[Records from a data collection]
--- START ---

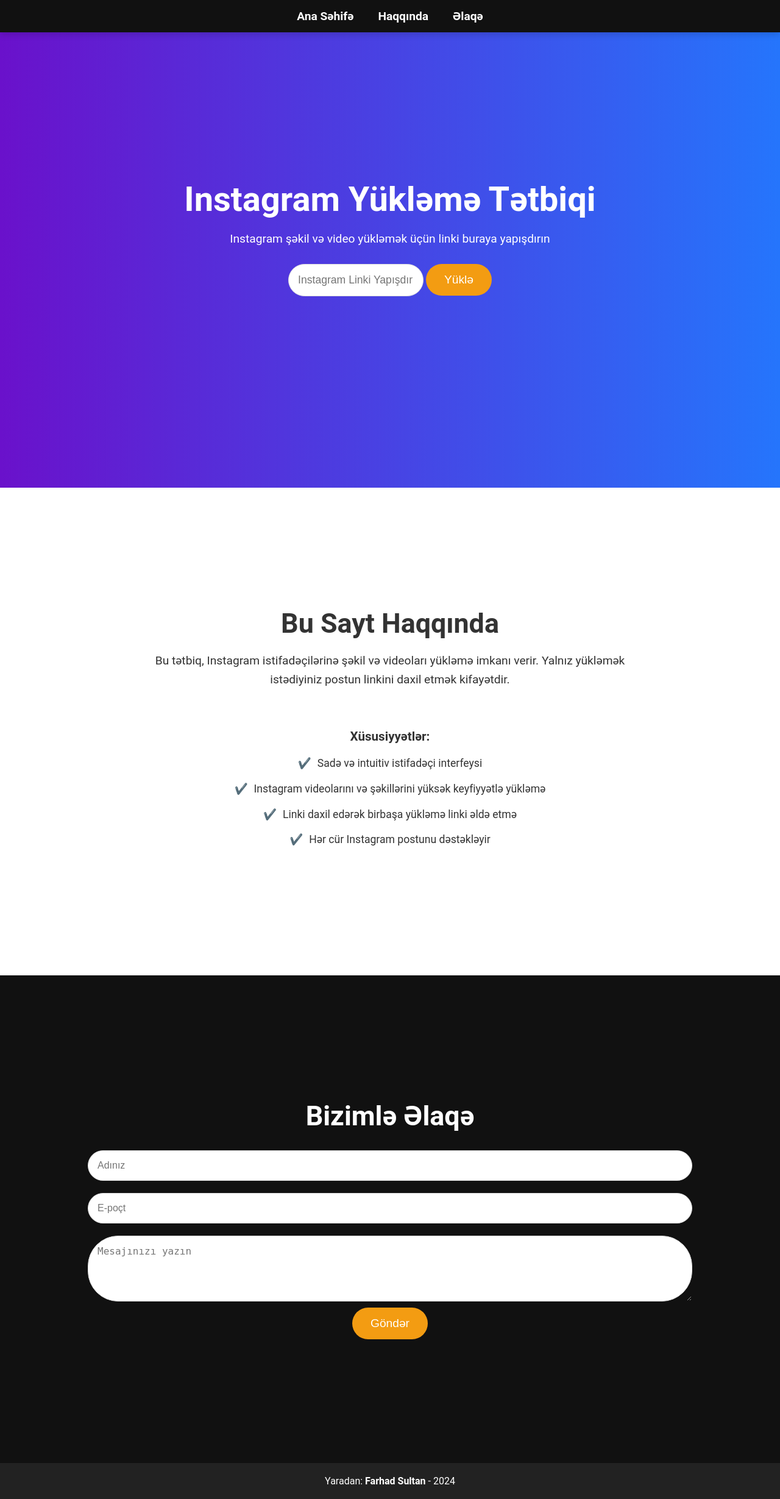
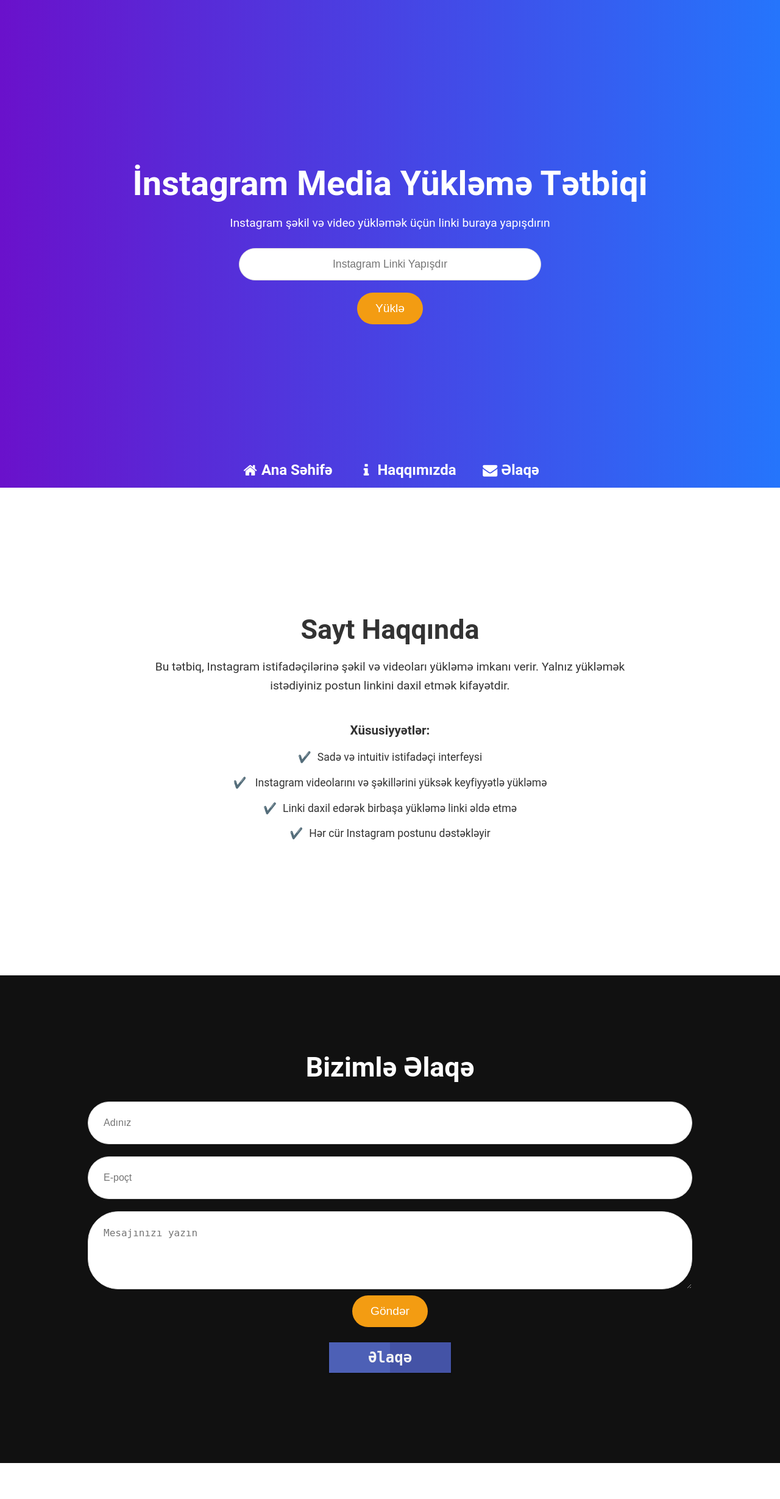
Before and after one commit to ferhadsultan98/igdownload, a Flask app: page / in a window 1280 px wide. Shown: the whole page at 61% size. After the commit the page ends 2400 px from the top, so only its background shows below. Run offline with Flask 3, Linux system fonts and the light colour scheme; grey boxes are pictures that could not be loaded.

Commit message:
Update index.html

```diff
--- a/templates/index.html
+++ b/templates/index.html
@@ -1,12 +1,15 @@
 <!DOCTYPE html>
 <html lang="az">
   <head>
-    <meta charset="UTF-8">
-    <meta name="viewport" content="width=device-width, initial-scale=1.0">
+    <meta charset="UTF-8" />
+    <meta name="viewport" content="width=device-width, initial-scale=1.0" />
     <title>Instagram Yükləmə</title>
-
-    <link rel="icon" href="https://upload.wikimedia.org/wikipedia/commons/a/a5/Instagram_icon.png" type="image/png">
-
+    <link rel="stylesheet" href="https://cdnjs.cloudflare.com/ajax/libs/font-awesome/4.7.0/css/font-awesome.min.css">
+    <link
+      rel="icon"
+      href="https://upload.wikimedia.org/wikipedia/commons/a/a5/Instagram_icon.png"
+      type="image/png"
+    />
 <style>
     * {
   margin: 0;
@@ -15,7 +18,7 @@
 }
 
 body {
-            font-family: 'Roboto', sans-serif;
+  font-family: "Roboto", sans-serif;
   background-color: #f8f9fa;
   color: #343a40;
   transition: all 0.3s ease-in-out;
@@ -25,14 +28,21 @@
 nav {
   position: fixed;
   width: 100%;
-            top: 0;
+  bottom: 0;
   left: 0;
   padding: 15px 20px;
-            background-color: #111;
-            box-shadow: 0 4px 10px rgba(0, 0, 0, 0.15);
+  transition: backdrop-filter 0.3s ease, background-color 0.3s ease;
   z-index: 1000;
 }
-
+/* Kaydırıldığında navbar'a eklenen 'scrolled' sınıfı */
+#navbar.scrolled {
+  background-color: transparent; /* Arka plan rengini koyu yap */
+  box-shadow: 0 4px 10px rgba(0, 0, 0, 0.1); /* Hafif gölge efekti */
+  backdrop-filter: blur(10px);
+}
+#navbar.scrolled a {
+  color: gray;
+}
 nav ul {
   display: flex;
   justify-content: center;
@@ -45,10 +55,14 @@
 
 nav ul li a {
   color: #fff;
-            font-size: 1.2rem;
+  font-size: 24px; /* İkon boyutunu ayarlayın */
   text-decoration: none;
   font-weight: bold;
   transition: color 0.3s;
+  display: flex;
+  gap: 3px;
+  align-items: center;
+  justify-content: center;
 }
 
 nav ul li a:hover {
@@ -67,7 +81,13 @@
   text-align: center;
   padding: 0 20px;
 }
-
+#home form {
+  display: flex;
+  flex-direction: column;
+  align-items: center;
+  justify-content: center;
+  width: 100%;
+}
 #home h1 {
   font-size: 3.5rem;
   margin-bottom: 20px;
@@ -82,14 +102,16 @@
 #home input {
   padding: 15px;
   font-size: 1.1rem;
-            width: 60%;
+  width: 40%;
   margin-bottom: 20px;
   border-radius: 50px;
   border: 1px solid #ddd;
   outline: none;
   transition: all 0.3s;
 }
-
+#home input::placeholder {
+  text-align: center;
+}
 #home input:focus {
   border-color: #f39c12;
 }
@@ -113,17 +135,26 @@
 #about {
   height: 100vh;
   padding: 80px 20px;
-            background-color: #fff;
+  background-color: white;
   text-align: center;
   color: #333;
   display: flex;
   flex-direction: column;
   justify-content: center;
+  justify-content: center;
   opacity: 0;
   transform: translateY(20px);
   transition: opacity 1s ease, transform 1s ease;
+  position: relative;
 }
 
+#about video {
+  position: absolute;
+  left: 20%;
+  top: 50%;
+  width: 15vw;
+  z-index: -3;
+}
 #about h2 {
   font-size: 2.8rem;
   margin-bottom: 20px;
@@ -181,9 +212,10 @@
   align-items: center;
 }
 
-        #contact input, #contact textarea {
+#contact input,
+#contact textarea {
   width: 80%;
-            padding: 15px;
+  padding: 25px;
   margin: 10px 0;
   border-radius: 50px;
   border: 1px solid #ddd;
@@ -192,7 +224,8 @@
   transition: all 0.3s;
 }
 
-        #contact input:focus, #contact textarea:focus {
+#contact input:focus,
+#contact textarea:focus {
   border-color: #f39c12;
 }
 
@@ -210,43 +243,124 @@
 #contact button:hover {
   background-color: #e67e22;
 }
-
-        /* Footer */
-        footer {
-            text-align: center;
-            padding: 20px;
-            background-color: #222;
-            color: white;
+/* SOCIAL */
+#contact .card i {
+  height: 25px;
 }
 
-        footer p {
-            font-size: 1rem;
+#contact .card {
+  position: relative;
+  display: flex;
+  align-items: center;
+  justify-content: center;
+  background: linear-gradient(to right, #6a11cb, #2575fc);
+  box-shadow: 0 1px 3px rgba(0, 0, 0, 0.12), 0 1px 2px rgba(0, 0, 0, 0.24);
+  transition: all 0.3s cubic-bezier(0.25, 0.8, 0.25, 1);
+  overflow: hidden;
+  height: 50px;
+  width: 200px;
+  margin: 25px auto;
 }
 
-        /* Dark Mode */
-        body.dark-mode {
-            background-color: #121212;
-            color: #f8f9fa;
+#contact .card::before,
+#contact .card::after {
+  position: absolute;
+  display: flex;
+  align-items: center;
+  width: 50%;
+  height: 100%;
+  transition: 0.25s linear;
+  z-index: 1;
 }
 
-        body.dark-mode nav {
-            background-color: #1a1a1a;
+#contact .card::before {
+  content: "";
+  left: 0;
+  justify-content: flex-end;
+  background-color: #4d60b6;
 }
 
-        body.dark-mode #home {
-            background: linear-gradient(to right, #6a11cb, #2575fc);
+#contact .card::after {
+  content: "";
+  right: 0;
+  justify-content: flex-start;
+  background-color: #4453a6;
 }
 
-        body.dark-mode #home input, body.dark-mode #home button,
-        body.dark-mode #contact input, body.dark-mode #contact button {
-            background-color: #333;
-            color: white;
-            border: 1px solid #444;
+#contact .card:hover {
+  box-shadow: 0 14px 28px rgba(0, 0, 0, 0.25), 0 10px 10px rgba(0, 0, 0, 0.22);
 }
 
-        body.dark-mode #contact form input:focus,
-        body.dark-mode #contact form textarea:focus {
-            border-color: #f39c12;
+#contact .card:hover span {
+  opacity: 0;
+  z-index: -3;
+}
+
+#contact .card:hover::before {
+  opacity: 0.5;
+  transform: translateY(-100%);
+}
+
+#contact .card:hover::after {
+  opacity: 0.5;
+  transform: translateY(100%);
+}
+
+#contact .card span {
+  position: absolute;
+  display: flex;
+  align-items: center;
+  justify-content: center;
+  width: 100%;
+  height: 100%;
+  color: whitesmoke;
+  font-family: "Fira Mono", monospace;
+  font-size: 24px;
+  font-weight: 700;
+  opacity: 1;
+  transition: opacity 0.25s;
+  z-index: 2;
+}
+
+#contact .card .social-link {
+  position: relative;
+  display: flex;
+  align-items: center;
+  justify-content: center;
+  width: 25%;
+  height: 100%;
+  color: whitesmoke;
+  font-size: 24px;
+  text-decoration: none;
+  transition: 0.25s;
+}
+
+#contact .card .social-link i {
+  text-shadow: 1px 1px rgba(31, 74, 121, 0.7);
+  transform: scale(1);
+}
+
+#contact .card .social-link:hover {
+  background-color: rgba(249, 244, 255, 0.774);
+  animation: bounce_613 0.4s linear;
+}
+
+@keyframes bounce_613 {
+  40% {
+    transform: scale(1.4);
+  }
+
+  60% {
+    transform: scale(0.8);
+  }
+
+  80% {
+    transform: scale(1.2);
+  }
+
+  100% {
+    transform: scale(1);
+  }
 }
 
 /* Responsive Design */
@@ -255,7 +369,8 @@
     font-size: 2.5rem;
   }
 
-            #home input, #home button {
+  #home input,
+  #home button {
     width: 80%;
   }
 
@@ -263,8 +378,23 @@
     font-size: 1rem;
   }
 
-            #contact input, #contact textarea {
+  #contact input,
+  #contact textarea {
     width: 90%;
+  }
+  #navbar {
+    border-radius: 30px;
+    bottom: 5px;
+  }
+  #navbar ul li a {
+    font-size: 15px;
+  }
+
+  #about video {
+    width: 50vw;
+    transform: rotate(-90deg);
+    left: 25%;
+    margin-bottom: 20px;
   }
 }
 
@@ -299,51 +429,65 @@
 .btn-success:hover {
   background-color: #218838;
 }
+
 </style>
   </head>
   <body>
-
     <!-- Navbar -->
-    <nav>
+    <nav id="navbar">
       <ul>
-            <li><a href="#home" class="smooth-scroll">Ana Səhifə</a></li>
-            <li><a href="#about" class="smooth-scroll">Haqqında</a></li>
-            <li><a href="#contact" class="smooth-scroll">Əlaqə</a></li>
+        <li><a href="#home" class="smooth-scroll"><i class="fa fa-fw fa-home"></i>Ana Səhifə</a></li>
+        <li><a href="#about" class="smooth-scroll"><i class="fa fa-fw fa-info"></i>Haqqımızda</a></li>
+        <li><a href="#contact" class="smooth-scroll"><i class="fa fa-fw fa-envelope"></i>Əlaqə</a></li>
       </ul>
     </nav>
-
     <!-- Home Section -->
     <section id="home">
-        <h1>Instagram Yükləmə Tətbiqi</h1>
+      <h1>İnstagram Media Yükləmə Tətbiqi</h1>
       <p>Instagram şəkil və video yükləmək üçün linki buraya yapışdırın</p>
       <form action="/download" method="POST">
-            <input type="text" id="url" name="url" placeholder="Instagram Linki Yapışdır" required>
+        <input
+          type="text"
+          id="url"
+          name="url"
+          placeholder="Instagram Linki Yapışdır"
+          required
+        />
         <button type="submit">Yüklə</button>
       </form>
     </section>
 
     <!-- About Section -->
     <section id="about">
-        <h2>Bu Sayt Haqqında</h2>
-        <p>Bu tətbiq, Instagram istifadəçilərinə şəkil və videoları yükləmə imkanı verir. Yalnız yükləmək istədiyiniz postun linkini daxil etmək kifayətdir.</p>
+        <div class="details">
+      <h2>Sayt Haqqında</h2>
+      <p>
+        Bu tətbiq, Instagram istifadəçilərinə şəkil və videoları yükləmə imkanı
+        verir. Yalnız yükləmək istədiyiniz postun linkini daxil etmək
+        kifayətdir.
+      </p>
 
       <!-- Detailed Features -->
       <div class="features">
         <h3>Xüsusiyyətlər:</h3>
         <ul>
           <li>Sadə və intuitiv istifadəçi interfeysi</li>
-                <li>Instagram videolarını və şəkillərini yüksək keyfiyyətlə yükləmə</li>
+          <li>
+            Instagram videolarını və şəkillərini yüksək keyfiyyətlə yükləmə
+          </li>
           <li>Linki daxil edərək birbaşa yükləmə linki əldə etmə</li>
           <li>Hər cür Instagram postunu dəstəkləyir</li>
         </ul>
+      </div>
+    </div>
+    <div class="photoVideo">
+    <video id="instaVideo" src="./insta.mp4" autoplay muted loop></video>
 </div>
     </section>
 
     <!-- Error Message -->
     {% if error %}
-        <div class="alert" role="alert">
-            {{ error }}
-        </div>
+    <div class="alert" role="alert">{{ error }}</div>
     {% endif %}
 
     <!-- Media Download Link -->
@@ -358,53 +502,84 @@
     <section id="contact">
       <h2>Bizimlə Əlaqə</h2>
       <form action="contact_submit" method="POST">
-            <input type="text" name="name" placeholder="Adınız" required>
-            <input type="email" name="email" placeholder="E-poçt" required>
-            <textarea name="message" rows="4" placeholder="Mesajınızı yazın" required></textarea>
+        <input type="text" name="name" placeholder="Adınız" required />
+        <input type="email" name="email" placeholder="E-poçt" required />
+        <textarea
+          name="message"
+          rows="4"
+          placeholder="Mesajınızı yazın"
+          required
+        ></textarea>
         <button type="submit">Göndər</button>
       </form>
+      <div class="card">
+        <span>Əlaqə </span>
+        <a class="social-link" href="https://www.linkedin.com/in/farhadsultan">
+            <i class="fa fa-linkedin" style="font-size: 24px;"></i>
+        </a>
+
+        <a class="social-link" href="https://instagram.com/ferhad.sultann">
+            <i class="fa fa-instagram" style="font-size: 24px;"></i>
+        </a>
+
+        <a class="social-link" href="#">
+            <i class="fa fa-codepen" style="font-size: 24px;"></i>
+        </a>
+
+        <a class="social-link" href="#">
+            <i class="fa fa-whatsapp" style="font-size:24px;"></i>
+        </a>
+      </div>
     </section>
 
-    <!-- Footer -->
-    <footer>
-        <p>Yaradan: <strong>Farhad Sultan</strong> - 2024</p>
-    </footer>
+
 
    <script>
     // JavaScript for smooth scroll
-        const scrollLinks = document.querySelectorAll('.smooth-scroll');
+const scrollLinks = document.querySelectorAll(".smooth-scroll");
 
-        scrollLinks.forEach(link => {
-            link.addEventListener('click', function(e) {
+scrollLinks.forEach((link) => {
+  link.addEventListener("click", function (e) {
     e.preventDefault();
-                const targetId = this.getAttribute('href').substring(1);
+    const targetId = this.getAttribute("href").substring(1);
     const targetElement = document.getElementById(targetId);
 
     targetElement.scrollIntoView({
-                    behavior: 'smooth'
+      behavior: "smooth",
     });
   });
 });
 
 // Animate "About" section when it comes into view
-        window.addEventListener('scroll', function() {
-            const aboutSection = document.getElementById('about');
+window.addEventListener("scroll", function () {
+  const aboutSection = document.getElementById("about");
   const sectionPosition = aboutSection.getBoundingClientRect().top;
 
   if (sectionPosition < window.innerHeight * 0.75) {
     aboutSection.style.opacity = 1;
-                aboutSection.style.transform = 'translateY(0)';
+    aboutSection.style.transform = "translateY(0)";
   }
 
-            const contactSection = document.getElementById('contact');
+  const contactSection = document.getElementById("contact");
   const contactPosition = contactSection.getBoundingClientRect().top;
 
   if (contactPosition < window.innerHeight * 0.75) {
     contactSection.style.opacity = 1;
-                contactSection.style.transform = 'translateY(0)';
+    contactSection.style.transform = "translateY(0)";
   }
 });
+// Sayfa kaydırıldıkça navbar'a 'scrolled' sınıfı ekle
+window.onscroll = function () {
+  var navbar = document.getElementById("navbar");
+  if (window.pageYOffset > 50) {
+    // 50px'den fazla kaydırıldığında
+    navbar.classList.add("scrolled");
+  } else {
+    navbar.classList.remove("scrolled");
+  }
+};
+var video = document.getElementById("instaVideo");
+video.playbackRate = 1.7;
    </script>
-
   </body>
 </html>
```
Lines whose indentation alone changed are shown as unchanged.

--- END ---

■ WHAT THE EXERCISE ASKS: Show every line from the entries above in which "html" appears.

■ ANSWER FOR THE TASK:
Update index.html
--- a/templates/index.html
+++ b/templates/index.html
 <!DOCTYPE html>
 <html lang="az">
 </html>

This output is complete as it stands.